___ TASK INPUTS

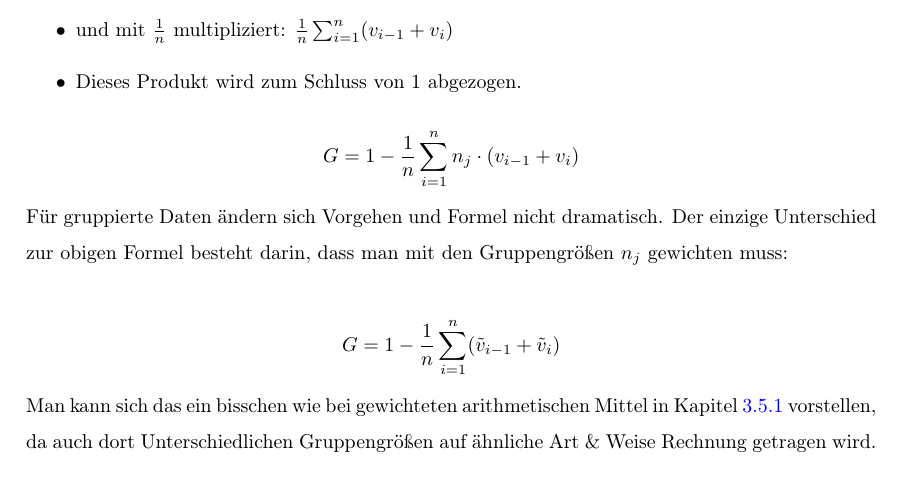
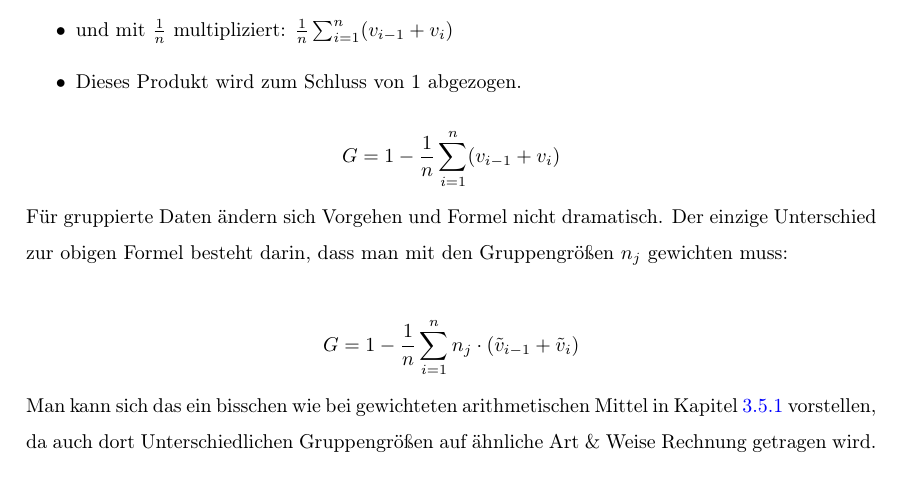
Before and after one commit to assenmacher-mat/statwiwi, a LaTeX document (statwiwi.tex): part of page 37 of 133, cut so that both start at the same text. Compiled offline with pdfLaTeX.

Commit message:
fixed error in gini formulas

```diff
--- a/statwiwi.tex
+++ b/statwiwi.tex
@@ -869,12 +869,12 @@ Die im vorigen Kapitel erwähnte Fläche $F$, die zwischen dem Graph und der Win
     \item Dieses Produkt wird zum Schluss von 1 abgezogen.
 \end{itemize}
 \begin{align*}
-    G=1-\frac{1}{n}\sum_{i=1}^n n_j \cdot (v_{i-1} + v_i)
+    G=1-\frac{1}{n}\sum_{i=1}^n (v_{i-1} + v_i)
 \end{align*}
 Für gruppierte Daten ändern sich Vorgehen und Formel nicht dramatisch. Der einzige Unterschied zur obigen Formel besteht darin, dass man mit den Gruppengrößen $n_j$ gewichten muss:
 
 \begin{align*}
-    G=1-\frac{1}{n}\sum_{i=1}^n (\tilde v_{i-1} + \tilde v_i)
+    G=1-\frac{1}{n}\sum_{i=1}^n n_j \cdot (\tilde v_{i-1} + \tilde v_i)
 \end{align*}
 
 \noindent Man kann sich das ein bisschen wie bei gewichteten arithmetischen Mittel in Kapitel \ref{sec:arithm} vorstellen, da auch dort Unterschiedlichen Gruppengrößen auf ähnliche Art \& Weise Rechnung getragen wird.\\
```
Also changed, not shown: statwiwi.pdf.
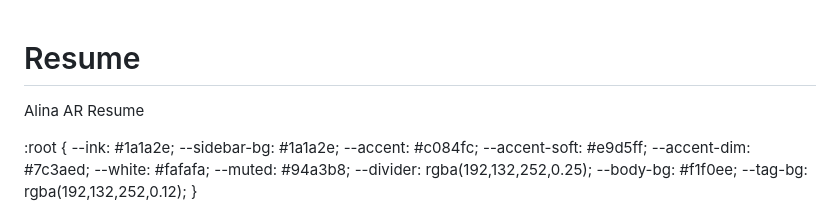
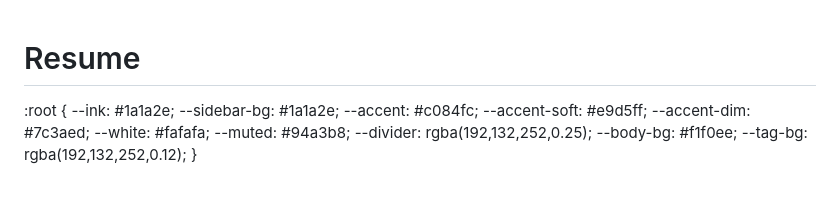
Before and after one commit to aacostar-ux/aacostar-ux.github.io, a Markdown page: README.md, the part around the change. GitHub-like rendering; blank space fills up the shorter version.

```diff
--- a/README.md
+++ b/README.md
@@ -1,6 +1,4 @@
 # Resume
-Alina AR Resume
-<!DOCTYPE html>
 <html lang="en">
 <head>
 <meta charset="UTF-8">
```
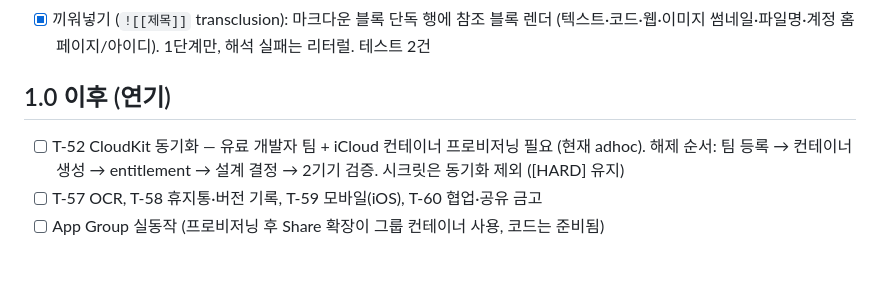
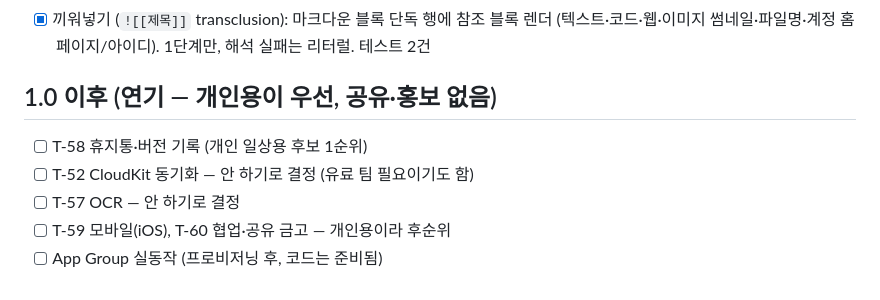
Before and after one commit to BoraSarang/CapsuleStash, a Markdown page: docs/TODO.md, the part around the change. GitHub-like rendering.

Commit message:
docs(macos): 개인용 우선순위 반영

```diff
--- a/docs/TODO.md
+++ b/docs/TODO.md
@@ -107,9 +107,10 @@
 - [x] 수동 확인 완료 (2026-10-04): 타입 필터·이어보기·Alfred ⌘Enter 문서 점프. md 내용물 드롭→markdown 포함
 - [x] 끼워넣기 (`![[제목]]` transclusion): 마크다운 블록 단독 행에 참조 블록 렌더 (텍스트·코드·웹·이미지 썸네일·파일명·계정 홈페이지/아이디). 1단계만, 해석 실패는 리터럴. 테스트 2건
 
-## 1.0 이후 (연기)
+## 1.0 이후 (연기 — 개인용이 우선, 공유·홍보 없음)
 
-- [ ] T-52 CloudKit 동기화 — 유료 개발자 팀 + iCloud 컨테이너 프로비저닝 필요 (현재 adhoc).
-      해제 순서: 팀 등록 → 컨테이너 생성 → entitlement → 설계 결정 → 2기기 검증. 시크릿은 동기화 제외 ([HARD] 유지)
-- [ ] T-57 OCR, T-58 휴지통·버전 기록, T-59 모바일(iOS), T-60 협업·공유 금고
-- [ ] App Group 실동작 (프로비저닝 후 Share 확장이 그룹 컨테이너 사용, 코드는 준비됨)
+- [ ] T-58 휴지통·버전 기록 (개인 일상용 후보 1순위)
+- [ ] T-52 CloudKit 동기화 — 안 하기로 결정 (유료 팀 필요이기도 함)
+- [ ] T-57 OCR — 안 하기로 결정
+- [ ] T-59 모바일(iOS), T-60 협업·공유 금고 — 개인용이라 후순위
+- [ ] App Group 실동작 (프로비저닝 후, 코드는 준비됨)
```
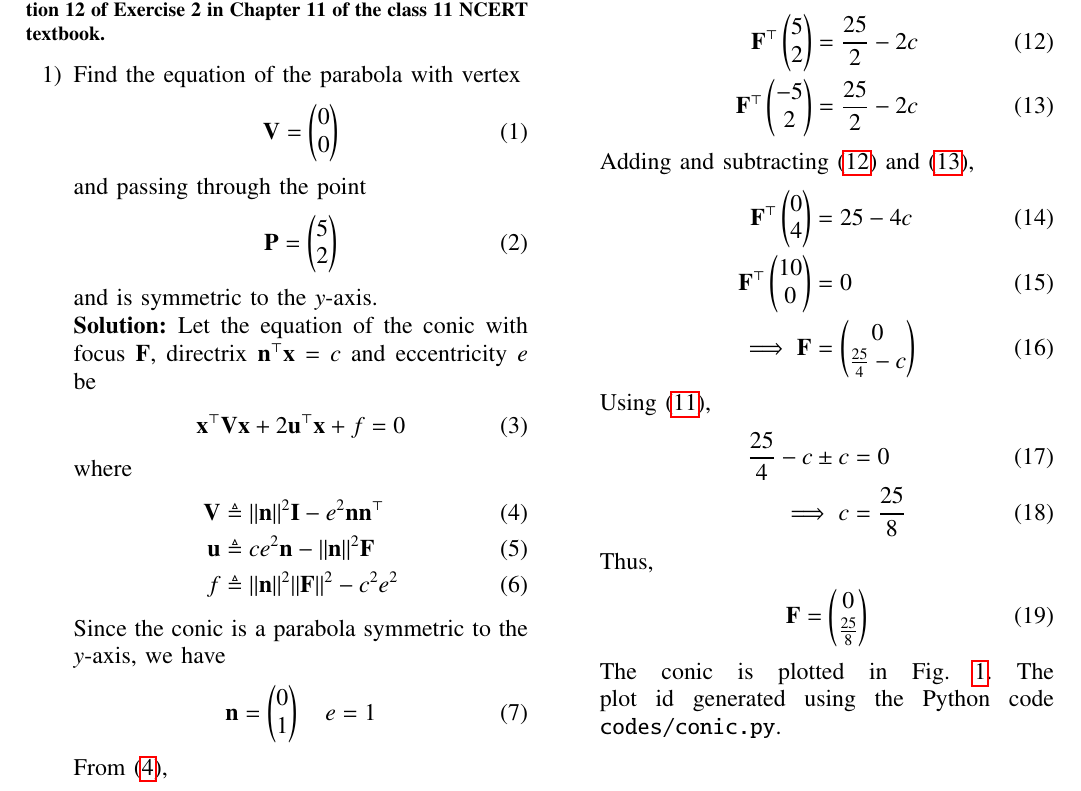
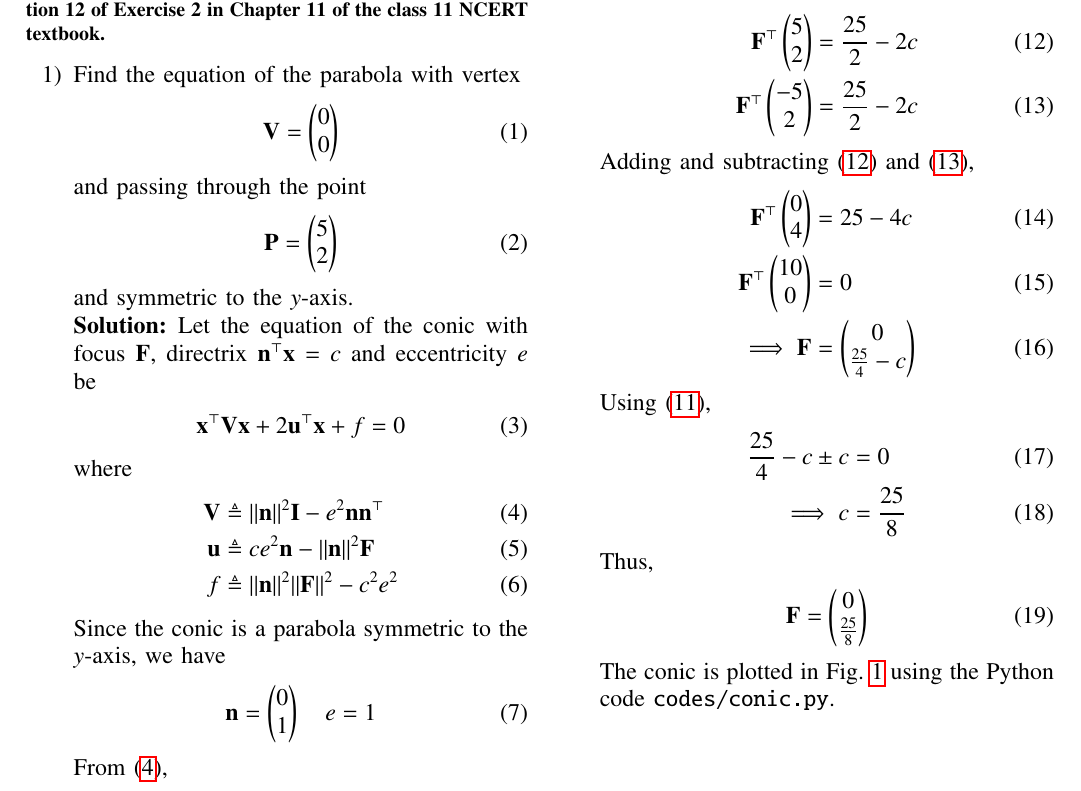
Before and after one commit to goats-9/ee2802, a LaTeX paper (11.11.2.12/main.tex): part of page 1 of 2, cut so that both start at the same text. Compiled offline with pdfLaTeX.

Commit message:
Minor edits

```diff
--- a/11.11.2.12/main.tex
+++ b/11.11.2.12/main.tex
@@ -112,7 +112,7 @@ columns=fullflexible
     \begin{align}
         \vec{P} = \myvec{5\\2}
     \end{align}
-    and is symmetric to the $y$-axis.
+    and symmetric to the $y$-axis.
 
     \solution Let the equation of the conic with focus $\vec{F}$, directrix
     $\vec{n}^\top\vec{x} = c$ and eccentricity $e$ be
@@ -162,8 +162,8 @@ columns=fullflexible
     \begin{align}
         \vec{F} = \myvec{0\\\frac{25}{8}}
     \end{align}
-    The conic is plotted in Fig. \ref{fig:conic}. The plot id generated using
-    the Python code \texttt{codes/conic.py}.
+    The conic is plotted in Fig. \ref{fig:conic} using the Python code
+    \texttt{codes/conic.py}.
     \begin{figure}[!ht]
         \centering
         \includegraphics[width=\columnwidth]{figs/conic.png}
```
Also changed, not shown: 11.11.2.12/main.pdf.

______

▶ [EXERCISE AIM]
Copy the material shown above in full and exactly. Skip the pictures.

▶ [TASK RESULT]
Before and after one commit to assenmacher-mat/statwiwi, a LaTeX document (statwiwi.tex): part of page 37 of 133, cut so that both start at the same text. Compiled offline with pdfLaTeX.

Commit message:
fixed error in gini formulas

```diff
--- a/statwiwi.tex
+++ b/statwiwi.tex
@@ -869,12 +869,12 @@ Die im vorigen Kapitel erwähnte Fläche $F$, die zwischen dem Graph und der Win
     \item Dieses Produkt wird zum Schluss von 1 abgezogen.
 \end{itemize}
 \begin{align*}
-    G=1-\frac{1}{n}\sum_{i=1}^n n_j \cdot (v_{i-1} + v_i)
+    G=1-\frac{1}{n}\sum_{i=1}^n (v_{i-1} + v_i)
 \end{align*}
 Für gruppierte Daten ändern sich Vorgehen und Formel nicht dramatisch. Der einzige Unterschied zur obigen Formel besteht darin, dass man mit den Gruppengrößen $n_j$ gewichten muss:
 
 \begin{align*}
-    G=1-\frac{1}{n}\sum_{i=1}^n (\tilde v_{i-1} + \tilde v_i)
+    G=1-\frac{1}{n}\sum_{i=1}^n n_j \cdot (\tilde v_{i-1} + \tilde v_i)
 \end{align*}
 
 \noindent Man kann sich das ein bisschen wie bei gewichteten arithmetischen Mittel in Kapitel \ref{sec:arithm} vorstellen, da auch dort Unterschiedlichen Gruppengrößen auf ähnliche Art \& Weise Rechnung getragen wird.\\
```
Also changed, not shown: statwiwi.pdf.
Before and after one commit to aacostar-ux/aacostar-ux.github.io, a Markdown page: README.md, the part around the change. GitHub-like rendering; blank space fills up the shorter version.

```diff
--- a/README.md
+++ b/README.md
@@ -1,6 +1,4 @@
 # Resume
-Alina AR Resume
-<!DOCTYPE html>
 <html lang="en">
 <head>
 <meta charset="UTF-8">
```
Before and after one commit to BoraSarang/CapsuleStash, a Markdown page: docs/TODO.md, the part around the change. GitHub-like rendering.

Commit message:
docs(macos): 개인용 우선순위 반영

```diff
--- a/docs/TODO.md
+++ b/docs/TODO.md
@@ -107,9 +107,10 @@
 - [x] 수동 확인 완료 (2026-10-04): 타입 필터·이어보기·Alfred ⌘Enter 문서 점프. md 내용물 드롭→markdown 포함
 - [x] 끼워넣기 (`![[제목]]` transclusion): 마크다운 블록 단독 행에 참조 블록 렌더 (텍스트·코드·웹·이미지 썸네일·파일명·계정 홈페이지/아이디). 1단계만, 해석 실패는 리터럴. 테스트 2건
 
-## 1.0 이후 (연기)
+## 1.0 이후 (연기 — 개인용이 우선, 공유·홍보 없음)
 
-- [ ] T-52 CloudKit 동기화 — 유료 개발자 팀 + iCloud 컨테이너 프로비저닝 필요 (현재 adhoc).
-      해제 순서: 팀 등록 → 컨테이너 생성 → entitlement → 설계 결정 → 2기기 검증. 시크릿은 동기화 제외 ([HARD] 유지)
-- [ ] T-57 OCR, T-58 휴지통·버전 기록, T-59 모바일(iOS), T-60 협업·공유 금고
-- [ ] App Group 실동작 (프로비저닝 후 Share 확장이 그룹 컨테이너 사용, 코드는 준비됨)
+- [ ] T-58 휴지통·버전 기록 (개인 일상용 후보 1순위)
+- [ ] T-52 CloudKit 동기화 — 안 하기로 결정 (유료 팀 필요이기도 함)
+- [ ] T-57 OCR — 안 하기로 결정
+- [ ] T-59 모바일(iOS), T-60 협업·공유 금고 — 개인용이라 후순위
+- [ ] App Group 실동작 (프로비저닝 후, 코드는 준비됨)
```
Before and after one commit to goats-9/ee2802, a LaTeX paper (11.11.2.12/main.tex): part of page 1 of 2, cut so that both start at the same text. Compiled offline with pdfLaTeX.

Commit message:
Minor edits

```diff
--- a/11.11.2.12/main.tex
+++ b/11.11.2.12/main.tex
@@ -112,7 +112,7 @@ columns=fullflexible
     \begin{align}
         \vec{P} = \myvec{5\\2}
     \end{align}
-    and is symmetric to the $y$-axis.
+    and symmetric to the $y$-axis.
 
     \solution Let the equation of the conic with focus $\vec{F}$, directrix
     $\vec{n}^\top\vec{x} = c$ and eccentricity $e$ be
@@ -162,8 +162,8 @@ columns=fullflexible
     \begin{align}
         \vec{F} = \myvec{0\\\frac{25}{8}}
     \end{align}
-    The conic is plotted in Fig. \ref{fig:conic}. The plot id generated using
-    the Python code \texttt{codes/conic.py}.
+    The conic is plotted in Fig. \ref{fig:conic} using the Python code
+    \texttt{codes/conic.py}.
     \begin{figure}[!ht]
         \centering
         \includegraphics[width=\columnwidth]{figs/conic.png}
```
Also changed, not shown: 11.11.2.12/main.pdf.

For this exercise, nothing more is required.